Start of Given entries

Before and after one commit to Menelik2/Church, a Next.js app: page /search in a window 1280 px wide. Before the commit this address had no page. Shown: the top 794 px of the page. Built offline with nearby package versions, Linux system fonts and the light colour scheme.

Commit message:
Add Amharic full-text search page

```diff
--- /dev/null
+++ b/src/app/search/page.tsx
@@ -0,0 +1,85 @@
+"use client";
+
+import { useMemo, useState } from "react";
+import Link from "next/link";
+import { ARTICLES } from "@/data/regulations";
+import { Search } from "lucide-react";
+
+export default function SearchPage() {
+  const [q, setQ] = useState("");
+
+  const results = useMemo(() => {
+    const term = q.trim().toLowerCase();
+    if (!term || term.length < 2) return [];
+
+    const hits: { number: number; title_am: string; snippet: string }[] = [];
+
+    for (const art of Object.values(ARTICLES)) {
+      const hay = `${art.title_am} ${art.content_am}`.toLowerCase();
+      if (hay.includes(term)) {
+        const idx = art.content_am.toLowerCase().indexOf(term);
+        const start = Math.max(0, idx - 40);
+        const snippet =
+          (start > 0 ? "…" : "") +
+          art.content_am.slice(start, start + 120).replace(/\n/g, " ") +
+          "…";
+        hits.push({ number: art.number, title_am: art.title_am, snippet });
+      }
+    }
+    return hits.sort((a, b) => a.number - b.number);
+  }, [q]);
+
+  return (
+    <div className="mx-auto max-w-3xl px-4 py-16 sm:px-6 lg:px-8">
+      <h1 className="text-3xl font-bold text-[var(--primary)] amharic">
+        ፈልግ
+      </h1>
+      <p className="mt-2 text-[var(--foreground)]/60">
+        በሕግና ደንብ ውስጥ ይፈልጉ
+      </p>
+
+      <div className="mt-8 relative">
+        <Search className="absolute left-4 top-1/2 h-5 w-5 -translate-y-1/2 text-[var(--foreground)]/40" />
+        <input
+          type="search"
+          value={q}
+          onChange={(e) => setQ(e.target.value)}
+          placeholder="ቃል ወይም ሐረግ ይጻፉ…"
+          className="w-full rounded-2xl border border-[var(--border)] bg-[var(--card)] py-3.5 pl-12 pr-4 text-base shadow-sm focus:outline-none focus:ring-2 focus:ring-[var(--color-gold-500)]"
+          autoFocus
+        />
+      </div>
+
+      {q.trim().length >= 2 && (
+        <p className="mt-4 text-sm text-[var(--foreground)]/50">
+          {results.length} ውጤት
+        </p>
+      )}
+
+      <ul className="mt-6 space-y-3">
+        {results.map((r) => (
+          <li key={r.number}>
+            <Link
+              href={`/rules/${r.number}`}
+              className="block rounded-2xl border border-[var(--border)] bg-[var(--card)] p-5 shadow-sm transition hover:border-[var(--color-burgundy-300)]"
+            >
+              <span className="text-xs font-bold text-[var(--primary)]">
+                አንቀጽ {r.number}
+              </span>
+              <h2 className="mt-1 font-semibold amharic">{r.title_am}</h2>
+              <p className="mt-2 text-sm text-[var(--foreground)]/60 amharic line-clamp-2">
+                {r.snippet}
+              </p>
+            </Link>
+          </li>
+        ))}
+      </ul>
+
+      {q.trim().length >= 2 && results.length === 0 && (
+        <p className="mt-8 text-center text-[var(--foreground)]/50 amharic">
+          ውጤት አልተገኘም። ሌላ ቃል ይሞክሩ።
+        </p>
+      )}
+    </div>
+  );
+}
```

End of Given entries

● **Your instructions**:
Copy the data word for word.

● **Solution to this task**:
Before and after one commit to Menelik2/Church, a Next.js app: page /search in a window 1280 px wide. Before the commit this address had no page. Shown: the top 794 px of the page. Built offline with nearby package versions, Linux system fonts and the light colour scheme.

Commit message:
Add Amharic full-text search page

```diff
--- /dev/null
+++ b/src/app/search/page.tsx
@@ -0,0 +1,85 @@
+"use client";
+
+import { useMemo, useState } from "react";
+import Link from "next/link";
+import { ARTICLES } from "@/data/regulations";
+import { Search } from "lucide-react";
+
+export default function SearchPage() {
+  const [q, setQ] = useState("");
+
+  const results = useMemo(() => {
+    const term = q.trim().toLowerCase();
+    if (!term || term.length < 2) return [];
+
+    const hits: { number: number; title_am: string; snippet: string }[] = [];
+
+    for (const art of Object.values(ARTICLES)) {
+      const hay = `${art.title_am} ${art.content_am}`.toLowerCase();
+      if (hay.includes(term)) {
+        const idx = art.content_am.toLowerCase().indexOf(term);
+        const start = Math.max(0, idx - 40);
+        const snippet =
+          (start > 0 ? "…" : "") +
+          art.content_am.slice(start, start + 120).replace(/\n/g, " ") +
+          "…";
+        hits.push({ number: art.number, title_am: art.title_am, snippet });
+      }
+    }
+    return hits.sort((a, b) => a.number - b.number);
+  }, [q]);
+
+  return (
+    <div className="mx-auto max-w-3xl px-4 py-16 sm:px-6 lg:px-8">
+      <h1 className="text-3xl font-bold text-[var(--primary)] amharic">
+        ፈልግ
+      </h1>
+      <p className="mt-2 text-[var(--foreground)]/60">
+        በሕግና ደንብ ውስጥ ይፈልጉ
+      </p>
+
+      <div className="mt-8 relative">
+        <Search className="absolute left-4 top-1/2 h-5 w-5 -translate-y-1/2 text-[var(--foreground)]/40" />
+        <input
+          type="search"
+          value={q}
+          onChange={(e) => setQ(e.target.value)}
+          placeholder="ቃል ወይም ሐረግ ይጻፉ…"
+          className="w-full rounded-2xl border border-[var(--border)] bg-[var(--card)] py-3.5 pl-12 pr-4 text-base shadow-sm focus:outline-none focus:ring-2 focus:ring-[var(--color-gold-500)]"
+          autoFocus
+        />
+      </div>
+
+      {q.trim().length >= 2 && (
+        <p className="mt-4 text-sm text-[var(--foreground)]/50">
+          {results.length} ውጤት
+        </p>
+      )}
+
+      <ul className="mt-6 space-y-3">
+        {results.map((r) => (
+          <li key={r.number}>
+            <Link
+              href={`/rules/${r.number}`}
+              className="block rounded-2xl border border-[var(--border)] bg-[var(--card)] p-5 shadow-sm transition hover:border-[var(--color-burgundy-300)]"
+            >
+              <span className="text-xs font-bold text-[var(--primary)]">
+                አንቀጽ {r.number}
+              </span>
+              <h2 className="mt-1 font-semibold amharic">{r.title_am}</h2>
+              <p className="mt-2 text-sm text-[var(--foreground)]/60 amharic line-clamp-2">
+                {r.snippet}
+              </p>
+            </Link>
+          </li>
+        ))}
+      </ul>
+
+      {q.trim().length >= 2 && results.length === 0 && (
+        <p className="mt-8 text-center text-[var(--foreground)]/50 amharic">
+          ውጤት አልተገኘም። ሌላ ቃል ይሞክሩ።
+        </p>
+      )}
+    </div>
+  );
+}
```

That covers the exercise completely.